**WORK INSTRUCTION:** In the records below, find the line that contains "auto-Aug-08-11:37:21" and the line that contains "11:37:10 / 11:36:14</p></body></html>", then retype exactly those two lines and every line between them.

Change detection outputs
--- --- ---
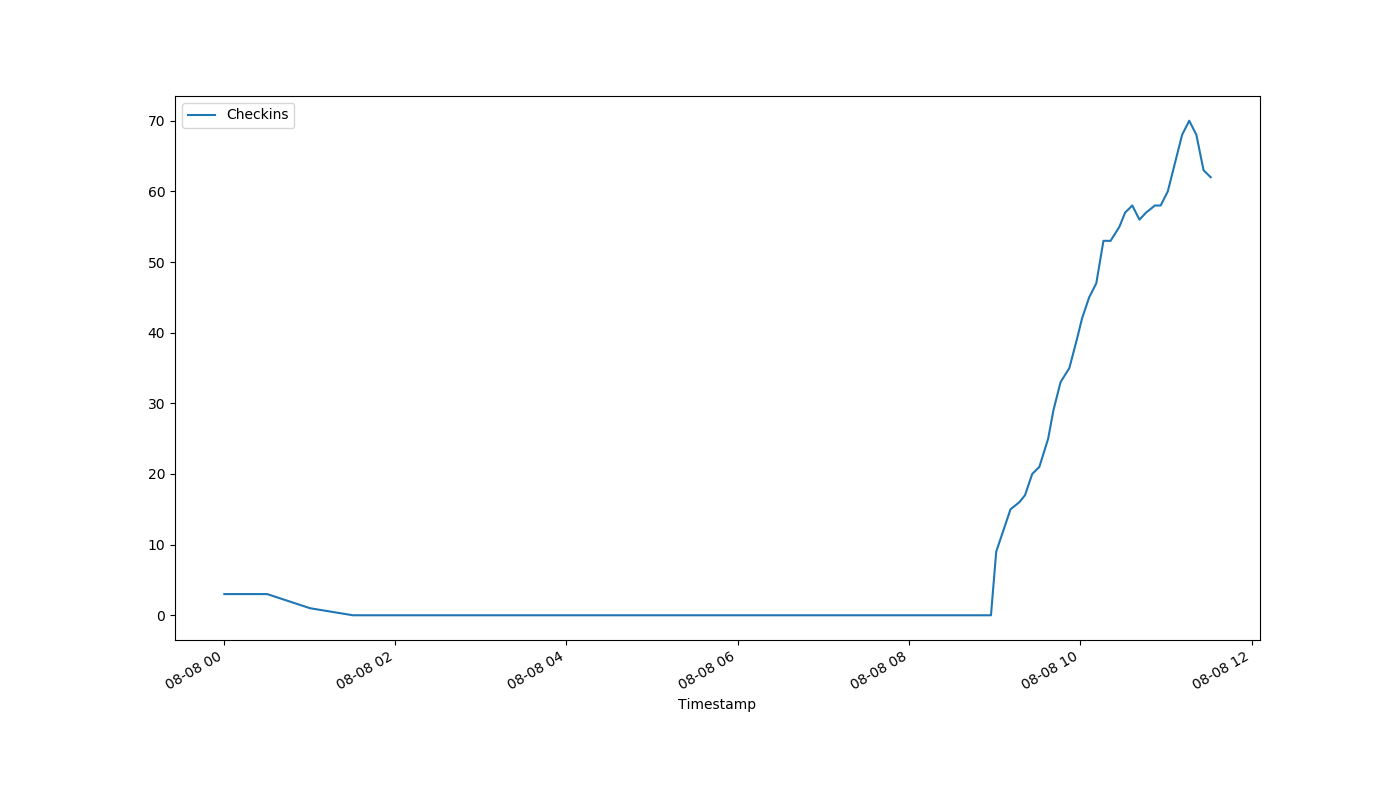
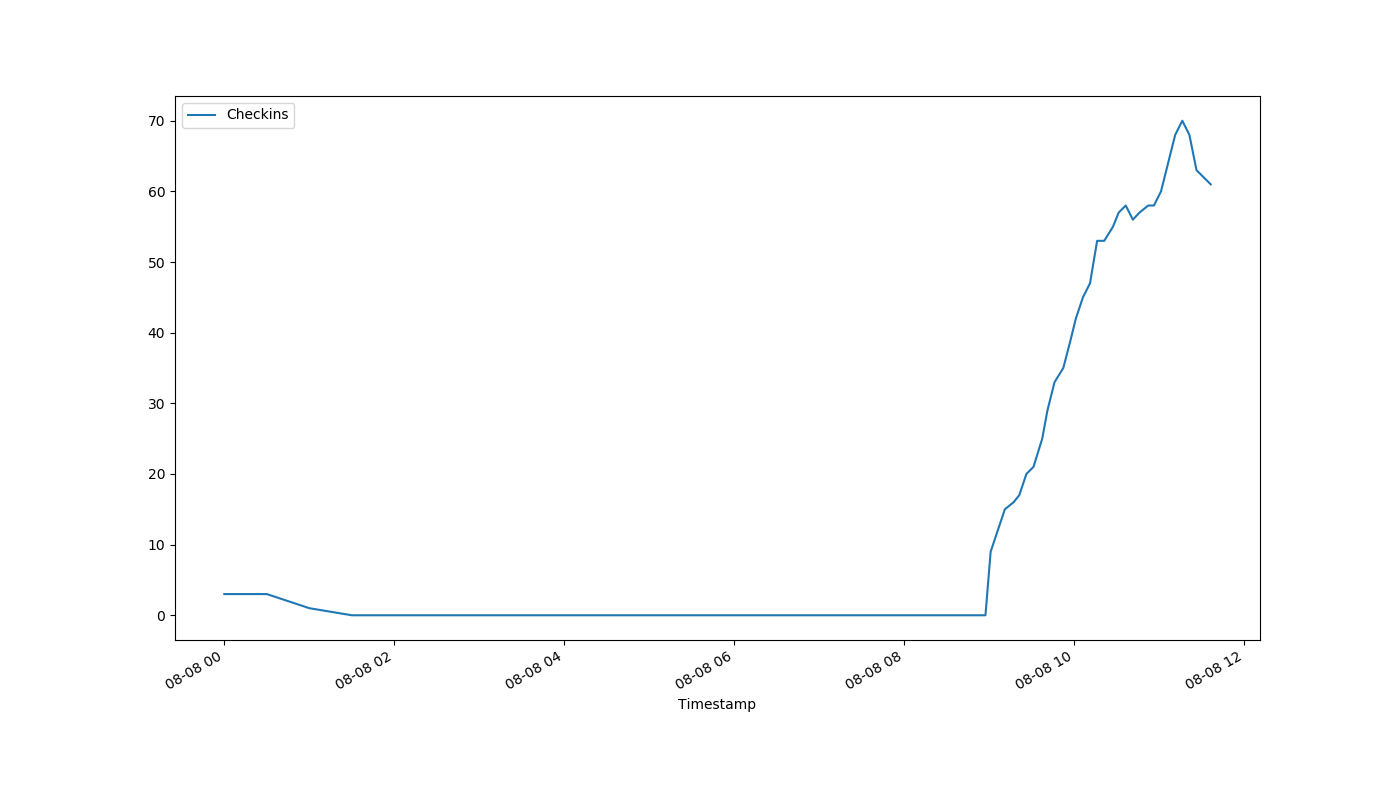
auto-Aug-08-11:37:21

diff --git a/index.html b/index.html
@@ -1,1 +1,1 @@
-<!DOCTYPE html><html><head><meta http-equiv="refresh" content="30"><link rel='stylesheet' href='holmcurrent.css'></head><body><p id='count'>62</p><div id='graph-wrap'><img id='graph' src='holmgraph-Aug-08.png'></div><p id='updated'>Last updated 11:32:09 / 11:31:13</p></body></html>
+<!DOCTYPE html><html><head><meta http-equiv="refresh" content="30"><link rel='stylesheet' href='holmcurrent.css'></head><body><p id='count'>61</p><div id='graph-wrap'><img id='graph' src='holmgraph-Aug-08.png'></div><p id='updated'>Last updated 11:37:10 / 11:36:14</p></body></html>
--- --- ---
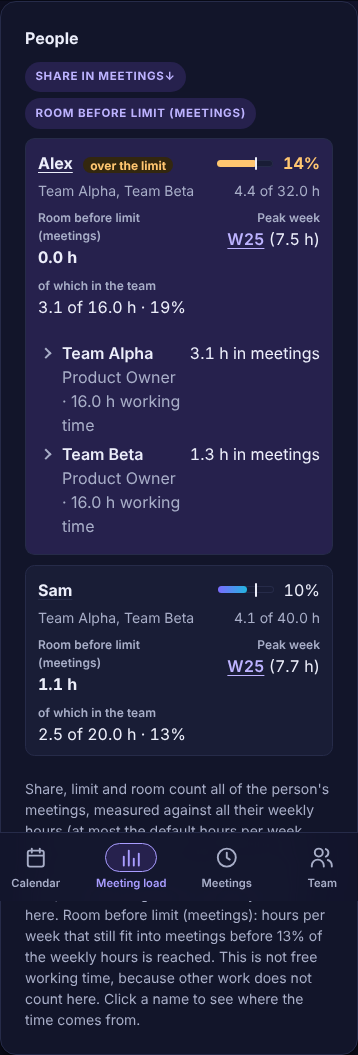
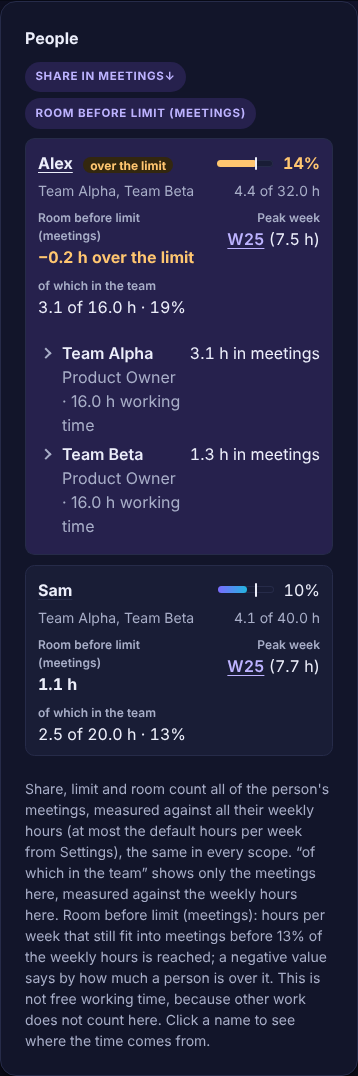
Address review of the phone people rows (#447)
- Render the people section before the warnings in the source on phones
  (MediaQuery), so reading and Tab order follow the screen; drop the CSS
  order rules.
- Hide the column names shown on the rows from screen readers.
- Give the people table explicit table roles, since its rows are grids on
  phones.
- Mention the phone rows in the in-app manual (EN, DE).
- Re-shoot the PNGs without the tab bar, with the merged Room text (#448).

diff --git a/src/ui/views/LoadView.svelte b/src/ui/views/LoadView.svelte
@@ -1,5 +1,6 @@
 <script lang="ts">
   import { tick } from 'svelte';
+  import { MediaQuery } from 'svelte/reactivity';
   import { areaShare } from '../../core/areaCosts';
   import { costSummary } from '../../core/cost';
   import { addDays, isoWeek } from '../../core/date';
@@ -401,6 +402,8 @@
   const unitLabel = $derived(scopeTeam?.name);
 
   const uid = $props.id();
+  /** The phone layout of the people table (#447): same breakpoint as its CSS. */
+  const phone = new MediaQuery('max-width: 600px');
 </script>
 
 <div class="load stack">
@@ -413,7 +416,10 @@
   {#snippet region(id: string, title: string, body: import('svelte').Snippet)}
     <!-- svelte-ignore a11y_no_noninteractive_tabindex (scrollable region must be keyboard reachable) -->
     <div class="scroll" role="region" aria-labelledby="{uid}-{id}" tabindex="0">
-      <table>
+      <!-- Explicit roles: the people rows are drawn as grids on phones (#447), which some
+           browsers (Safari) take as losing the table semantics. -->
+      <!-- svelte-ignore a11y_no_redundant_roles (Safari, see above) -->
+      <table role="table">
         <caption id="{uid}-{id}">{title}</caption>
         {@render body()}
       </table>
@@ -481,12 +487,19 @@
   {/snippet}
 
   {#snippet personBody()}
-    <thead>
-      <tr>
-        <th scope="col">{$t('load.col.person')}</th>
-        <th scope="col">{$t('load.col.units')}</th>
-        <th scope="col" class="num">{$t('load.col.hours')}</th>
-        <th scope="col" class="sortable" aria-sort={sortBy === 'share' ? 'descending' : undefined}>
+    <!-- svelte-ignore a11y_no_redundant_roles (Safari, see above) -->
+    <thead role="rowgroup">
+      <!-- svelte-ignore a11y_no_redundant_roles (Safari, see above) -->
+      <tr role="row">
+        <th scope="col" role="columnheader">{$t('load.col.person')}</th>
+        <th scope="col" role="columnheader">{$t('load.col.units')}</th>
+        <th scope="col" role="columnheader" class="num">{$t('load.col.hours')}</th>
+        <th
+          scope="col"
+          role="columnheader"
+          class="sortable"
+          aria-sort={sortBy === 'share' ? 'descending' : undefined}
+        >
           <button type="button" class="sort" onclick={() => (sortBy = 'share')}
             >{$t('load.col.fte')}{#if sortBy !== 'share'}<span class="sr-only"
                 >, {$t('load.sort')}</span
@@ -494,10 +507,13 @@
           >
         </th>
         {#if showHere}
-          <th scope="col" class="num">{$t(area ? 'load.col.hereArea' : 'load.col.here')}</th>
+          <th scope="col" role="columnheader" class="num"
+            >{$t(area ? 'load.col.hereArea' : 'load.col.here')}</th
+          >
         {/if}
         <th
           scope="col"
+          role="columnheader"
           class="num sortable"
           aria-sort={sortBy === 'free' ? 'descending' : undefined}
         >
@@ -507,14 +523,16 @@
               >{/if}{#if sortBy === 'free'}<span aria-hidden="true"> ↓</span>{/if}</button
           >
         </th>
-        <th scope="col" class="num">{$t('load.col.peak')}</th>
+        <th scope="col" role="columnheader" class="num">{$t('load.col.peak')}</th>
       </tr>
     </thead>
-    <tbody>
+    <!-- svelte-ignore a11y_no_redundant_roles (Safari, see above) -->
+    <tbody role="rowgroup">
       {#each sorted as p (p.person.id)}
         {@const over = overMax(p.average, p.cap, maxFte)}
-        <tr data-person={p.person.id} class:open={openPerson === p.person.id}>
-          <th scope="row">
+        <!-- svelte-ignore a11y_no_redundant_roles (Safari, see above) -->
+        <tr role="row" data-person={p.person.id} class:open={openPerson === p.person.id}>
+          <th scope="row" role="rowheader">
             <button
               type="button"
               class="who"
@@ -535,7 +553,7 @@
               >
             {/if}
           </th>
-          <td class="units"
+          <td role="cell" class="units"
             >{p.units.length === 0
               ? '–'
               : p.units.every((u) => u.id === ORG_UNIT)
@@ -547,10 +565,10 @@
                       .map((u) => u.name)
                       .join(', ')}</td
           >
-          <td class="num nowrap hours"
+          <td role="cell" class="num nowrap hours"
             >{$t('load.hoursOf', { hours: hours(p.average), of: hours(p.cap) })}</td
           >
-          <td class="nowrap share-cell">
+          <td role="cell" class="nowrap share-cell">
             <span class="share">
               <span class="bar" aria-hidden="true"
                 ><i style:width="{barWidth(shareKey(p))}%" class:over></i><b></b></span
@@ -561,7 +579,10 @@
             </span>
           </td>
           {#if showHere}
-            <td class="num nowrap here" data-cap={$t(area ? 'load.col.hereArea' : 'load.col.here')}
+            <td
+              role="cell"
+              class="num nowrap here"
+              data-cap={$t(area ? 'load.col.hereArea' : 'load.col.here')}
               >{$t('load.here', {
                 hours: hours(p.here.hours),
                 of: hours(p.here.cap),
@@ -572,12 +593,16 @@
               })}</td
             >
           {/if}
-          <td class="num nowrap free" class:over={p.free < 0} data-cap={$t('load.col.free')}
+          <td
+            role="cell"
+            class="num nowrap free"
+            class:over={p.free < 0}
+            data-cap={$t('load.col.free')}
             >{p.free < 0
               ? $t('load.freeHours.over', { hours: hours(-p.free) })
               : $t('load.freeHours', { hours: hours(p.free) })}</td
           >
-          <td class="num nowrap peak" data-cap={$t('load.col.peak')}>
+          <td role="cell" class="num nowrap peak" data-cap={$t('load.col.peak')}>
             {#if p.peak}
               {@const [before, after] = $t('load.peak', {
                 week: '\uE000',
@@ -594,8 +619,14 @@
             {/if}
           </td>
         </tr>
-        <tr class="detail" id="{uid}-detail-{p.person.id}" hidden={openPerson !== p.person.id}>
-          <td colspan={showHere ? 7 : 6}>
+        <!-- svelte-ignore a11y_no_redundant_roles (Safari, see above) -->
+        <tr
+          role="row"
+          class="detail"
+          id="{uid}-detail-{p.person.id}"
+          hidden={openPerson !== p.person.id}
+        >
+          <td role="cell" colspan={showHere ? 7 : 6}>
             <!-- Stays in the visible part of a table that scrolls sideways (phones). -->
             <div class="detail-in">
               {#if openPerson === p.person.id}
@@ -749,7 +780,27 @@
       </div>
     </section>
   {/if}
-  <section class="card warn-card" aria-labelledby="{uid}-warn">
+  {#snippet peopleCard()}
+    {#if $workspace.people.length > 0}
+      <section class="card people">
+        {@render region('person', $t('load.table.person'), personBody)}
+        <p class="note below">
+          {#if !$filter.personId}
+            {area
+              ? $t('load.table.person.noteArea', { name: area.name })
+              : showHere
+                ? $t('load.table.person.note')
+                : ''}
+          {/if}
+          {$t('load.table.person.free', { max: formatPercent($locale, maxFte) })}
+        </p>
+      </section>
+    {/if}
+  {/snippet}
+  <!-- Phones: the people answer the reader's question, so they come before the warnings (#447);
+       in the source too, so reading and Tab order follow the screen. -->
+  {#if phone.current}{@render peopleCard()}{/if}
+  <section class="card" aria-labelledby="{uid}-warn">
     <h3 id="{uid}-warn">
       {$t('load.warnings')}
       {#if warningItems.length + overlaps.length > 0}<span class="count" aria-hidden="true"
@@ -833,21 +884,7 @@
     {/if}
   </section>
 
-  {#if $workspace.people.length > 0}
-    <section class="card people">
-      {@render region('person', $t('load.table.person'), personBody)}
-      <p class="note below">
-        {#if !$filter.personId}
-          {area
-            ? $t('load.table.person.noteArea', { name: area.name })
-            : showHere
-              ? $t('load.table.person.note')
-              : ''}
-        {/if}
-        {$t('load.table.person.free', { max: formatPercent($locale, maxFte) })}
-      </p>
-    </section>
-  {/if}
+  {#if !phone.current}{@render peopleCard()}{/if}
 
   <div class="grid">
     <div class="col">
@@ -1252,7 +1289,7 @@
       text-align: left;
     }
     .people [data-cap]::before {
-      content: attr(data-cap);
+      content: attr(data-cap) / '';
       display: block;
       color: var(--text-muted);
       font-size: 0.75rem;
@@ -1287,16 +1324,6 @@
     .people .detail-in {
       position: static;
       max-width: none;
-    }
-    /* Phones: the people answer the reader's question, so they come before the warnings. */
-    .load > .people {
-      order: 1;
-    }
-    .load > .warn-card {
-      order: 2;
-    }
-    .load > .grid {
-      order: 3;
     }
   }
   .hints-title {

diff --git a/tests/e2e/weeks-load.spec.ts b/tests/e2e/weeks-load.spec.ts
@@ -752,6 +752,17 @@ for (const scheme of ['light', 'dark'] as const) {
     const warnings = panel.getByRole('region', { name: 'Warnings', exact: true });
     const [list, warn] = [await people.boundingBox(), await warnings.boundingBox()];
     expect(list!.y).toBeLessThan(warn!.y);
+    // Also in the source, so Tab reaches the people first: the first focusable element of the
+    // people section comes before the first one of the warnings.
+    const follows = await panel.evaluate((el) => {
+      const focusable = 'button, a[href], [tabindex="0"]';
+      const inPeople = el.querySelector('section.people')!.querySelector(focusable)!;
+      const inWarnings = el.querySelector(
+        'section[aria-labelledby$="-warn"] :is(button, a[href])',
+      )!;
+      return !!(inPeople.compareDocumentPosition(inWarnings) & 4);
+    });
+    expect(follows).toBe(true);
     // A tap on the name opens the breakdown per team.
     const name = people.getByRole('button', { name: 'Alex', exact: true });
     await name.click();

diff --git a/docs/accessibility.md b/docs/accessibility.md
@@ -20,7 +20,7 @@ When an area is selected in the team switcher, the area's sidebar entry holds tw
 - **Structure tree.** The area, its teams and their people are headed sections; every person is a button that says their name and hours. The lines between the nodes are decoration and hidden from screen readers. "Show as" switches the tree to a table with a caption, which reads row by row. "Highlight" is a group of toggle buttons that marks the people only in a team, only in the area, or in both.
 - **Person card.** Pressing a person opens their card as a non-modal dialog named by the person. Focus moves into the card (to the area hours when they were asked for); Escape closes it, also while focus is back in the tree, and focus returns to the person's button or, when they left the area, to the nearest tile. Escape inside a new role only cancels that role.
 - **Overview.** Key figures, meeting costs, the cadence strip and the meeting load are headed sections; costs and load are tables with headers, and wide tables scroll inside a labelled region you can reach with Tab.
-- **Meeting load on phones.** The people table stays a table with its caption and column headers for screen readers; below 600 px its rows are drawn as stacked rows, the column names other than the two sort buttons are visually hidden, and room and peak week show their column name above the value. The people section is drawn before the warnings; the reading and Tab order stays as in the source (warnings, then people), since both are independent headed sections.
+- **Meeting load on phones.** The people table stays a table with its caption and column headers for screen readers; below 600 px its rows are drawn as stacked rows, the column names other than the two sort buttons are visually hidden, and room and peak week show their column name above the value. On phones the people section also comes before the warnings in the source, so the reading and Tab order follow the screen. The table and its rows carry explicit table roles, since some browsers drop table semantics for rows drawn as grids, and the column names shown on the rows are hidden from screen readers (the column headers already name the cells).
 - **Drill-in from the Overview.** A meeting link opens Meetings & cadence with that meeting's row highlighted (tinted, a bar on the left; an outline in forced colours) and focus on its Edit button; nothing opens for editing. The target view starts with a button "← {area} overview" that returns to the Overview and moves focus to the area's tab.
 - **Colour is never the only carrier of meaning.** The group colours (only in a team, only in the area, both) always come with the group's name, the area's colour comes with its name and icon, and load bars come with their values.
--- --- ---
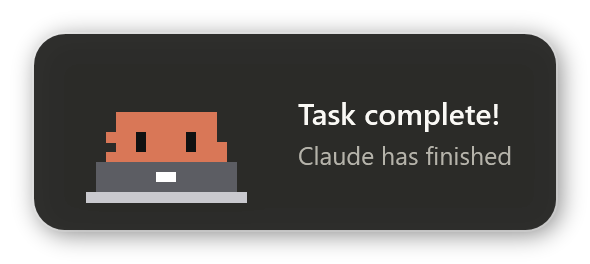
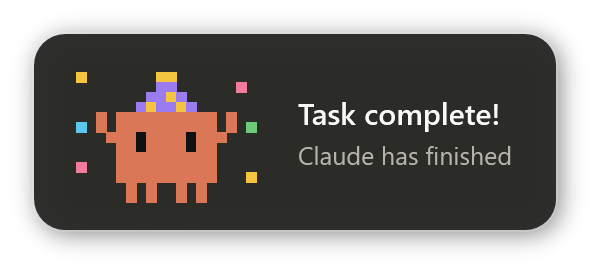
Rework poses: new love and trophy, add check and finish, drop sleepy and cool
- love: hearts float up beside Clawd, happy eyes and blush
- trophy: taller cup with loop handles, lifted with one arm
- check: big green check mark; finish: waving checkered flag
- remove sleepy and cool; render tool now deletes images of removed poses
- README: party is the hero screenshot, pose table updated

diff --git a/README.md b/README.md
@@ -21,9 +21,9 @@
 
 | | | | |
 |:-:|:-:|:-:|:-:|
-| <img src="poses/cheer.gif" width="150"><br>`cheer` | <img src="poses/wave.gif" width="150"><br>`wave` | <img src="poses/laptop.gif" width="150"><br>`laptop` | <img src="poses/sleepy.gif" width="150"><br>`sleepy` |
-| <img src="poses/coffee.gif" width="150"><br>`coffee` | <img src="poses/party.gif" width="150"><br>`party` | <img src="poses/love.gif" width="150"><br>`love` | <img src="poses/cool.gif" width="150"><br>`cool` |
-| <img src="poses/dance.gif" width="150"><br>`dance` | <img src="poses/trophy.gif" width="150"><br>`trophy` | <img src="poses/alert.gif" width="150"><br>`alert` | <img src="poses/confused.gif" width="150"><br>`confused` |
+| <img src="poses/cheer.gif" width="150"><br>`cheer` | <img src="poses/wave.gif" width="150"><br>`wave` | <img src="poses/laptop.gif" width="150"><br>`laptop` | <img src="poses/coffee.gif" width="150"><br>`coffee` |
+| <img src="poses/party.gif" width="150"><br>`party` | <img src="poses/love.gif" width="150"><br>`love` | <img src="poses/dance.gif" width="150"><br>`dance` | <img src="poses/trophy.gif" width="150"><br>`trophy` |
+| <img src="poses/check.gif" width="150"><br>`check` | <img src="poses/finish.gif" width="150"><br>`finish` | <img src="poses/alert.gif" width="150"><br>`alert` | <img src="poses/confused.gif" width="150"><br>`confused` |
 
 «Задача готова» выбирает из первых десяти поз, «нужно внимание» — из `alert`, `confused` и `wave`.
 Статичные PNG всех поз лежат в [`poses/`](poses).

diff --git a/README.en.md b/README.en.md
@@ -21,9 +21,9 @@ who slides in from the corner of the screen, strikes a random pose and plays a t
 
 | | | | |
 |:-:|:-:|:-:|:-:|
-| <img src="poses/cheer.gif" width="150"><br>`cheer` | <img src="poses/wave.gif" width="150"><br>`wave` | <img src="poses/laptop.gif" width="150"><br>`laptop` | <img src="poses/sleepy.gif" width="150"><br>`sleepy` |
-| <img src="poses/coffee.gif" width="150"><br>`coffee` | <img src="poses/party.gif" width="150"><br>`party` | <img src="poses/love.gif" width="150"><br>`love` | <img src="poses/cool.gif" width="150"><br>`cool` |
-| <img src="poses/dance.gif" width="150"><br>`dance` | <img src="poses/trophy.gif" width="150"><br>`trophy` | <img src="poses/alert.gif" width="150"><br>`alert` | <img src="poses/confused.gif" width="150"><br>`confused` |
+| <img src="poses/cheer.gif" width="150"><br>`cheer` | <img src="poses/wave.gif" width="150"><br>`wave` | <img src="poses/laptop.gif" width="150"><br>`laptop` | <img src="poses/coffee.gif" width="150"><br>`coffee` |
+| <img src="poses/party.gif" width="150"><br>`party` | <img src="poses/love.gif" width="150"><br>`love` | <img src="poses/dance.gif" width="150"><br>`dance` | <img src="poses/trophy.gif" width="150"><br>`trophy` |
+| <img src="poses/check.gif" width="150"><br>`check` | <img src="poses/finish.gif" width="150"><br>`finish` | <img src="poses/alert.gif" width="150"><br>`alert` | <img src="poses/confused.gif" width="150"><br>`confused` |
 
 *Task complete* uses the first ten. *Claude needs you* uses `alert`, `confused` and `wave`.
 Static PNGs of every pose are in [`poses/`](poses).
--- --- ---
**RESPONSE TO THIS EXERCISE:**
auto-Aug-08-11:37:21

diff --git a/index.html b/index.html
@@ -1,1 +1,1 @@
-<!DOCTYPE html><html><head><meta http-equiv="refresh" content="30"><link rel='stylesheet' href='holmcurrent.css'></head><body><p id='count'>62</p><div id='graph-wrap'><img id='graph' src='holmgraph-Aug-08.png'></div><p id='updated'>Last updated 11:32:09 / 11:31:13</p></body></html>
+<!DOCTYPE html><html><head><meta http-equiv="refresh" content="30"><link rel='stylesheet' href='holmcurrent.css'></head><body><p id='count'>61</p><div id='graph-wrap'><img id='graph' src='holmgraph-Aug-08.png'></div><p id='updated'>Last updated 11:37:10 / 11:36:14</p></body></html>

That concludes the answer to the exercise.